====== Input data ======

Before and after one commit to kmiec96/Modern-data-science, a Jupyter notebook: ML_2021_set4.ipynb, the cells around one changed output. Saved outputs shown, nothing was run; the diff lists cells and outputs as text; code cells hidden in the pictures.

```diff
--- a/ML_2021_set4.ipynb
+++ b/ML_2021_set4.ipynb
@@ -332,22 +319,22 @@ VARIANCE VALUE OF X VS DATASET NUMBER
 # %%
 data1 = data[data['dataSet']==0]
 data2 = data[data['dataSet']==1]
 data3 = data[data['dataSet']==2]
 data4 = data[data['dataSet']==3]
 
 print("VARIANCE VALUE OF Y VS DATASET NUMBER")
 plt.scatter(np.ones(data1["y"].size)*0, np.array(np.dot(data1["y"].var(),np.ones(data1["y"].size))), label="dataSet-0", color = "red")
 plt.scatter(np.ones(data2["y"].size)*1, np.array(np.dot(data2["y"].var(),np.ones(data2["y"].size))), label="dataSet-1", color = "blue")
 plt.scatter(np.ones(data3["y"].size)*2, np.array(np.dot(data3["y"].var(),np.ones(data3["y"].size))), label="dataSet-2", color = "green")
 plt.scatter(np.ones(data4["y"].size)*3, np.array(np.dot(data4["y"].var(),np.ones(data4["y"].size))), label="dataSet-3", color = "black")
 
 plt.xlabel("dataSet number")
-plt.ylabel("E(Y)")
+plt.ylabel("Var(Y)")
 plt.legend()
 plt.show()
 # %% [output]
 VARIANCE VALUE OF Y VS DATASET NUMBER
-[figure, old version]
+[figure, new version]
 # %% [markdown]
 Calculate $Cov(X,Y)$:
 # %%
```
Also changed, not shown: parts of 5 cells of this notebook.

======

Print the records above exactly as written.

Before and after one commit to kmiec96/Modern-data-science, a Jupyter notebook: ML_2021_set4.ipynb, the cells around one changed output. Saved outputs shown, nothing was run; the diff lists cells and outputs as text; code cells hidden in the pictures.

```diff
--- a/ML_2021_set4.ipynb
+++ b/ML_2021_set4.ipynb
@@ -332,22 +319,22 @@ VARIANCE VALUE OF X VS DATASET NUMBER
 # %%
 data1 = data[data['dataSet']==0]
 data2 = data[data['dataSet']==1]
 data3 = data[data['dataSet']==2]
 data4 = data[data['dataSet']==3]
 
 print("VARIANCE VALUE OF Y VS DATASET NUMBER")
 plt.scatter(np.ones(data1["y"].size)*0, np.array(np.dot(data1["y"].var(),np.ones(data1["y"].size))), label="dataSet-0", color = "red")
 plt.scatter(np.ones(data2["y"].size)*1, np.array(np.dot(data2["y"].var(),np.ones(data2["y"].size))), label="dataSet-1", color = "blue")
 plt.scatter(np.ones(data3["y"].size)*2, np.array(np.dot(data3["y"].var(),np.ones(data3["y"].size))), label="dataSet-2", color = "green")
 plt.scatter(np.ones(data4["y"].size)*3, np.array(np.dot(data4["y"].var(),np.ones(data4["y"].size))), label="dataSet-3", color = "black")
 
 plt.xlabel("dataSet number")
-plt.ylabel("E(Y)")
+plt.ylabel("Var(Y)")
 plt.legend()
 plt.show()
 # %% [output]
 VARIANCE VALUE OF Y VS DATASET NUMBER
-[figure, old version]
+[figure, new version]
 # %% [markdown]
 Calculate $Cov(X,Y)$:
 # %%
```
Also changed, not shown: parts of 5 cells of this notebook.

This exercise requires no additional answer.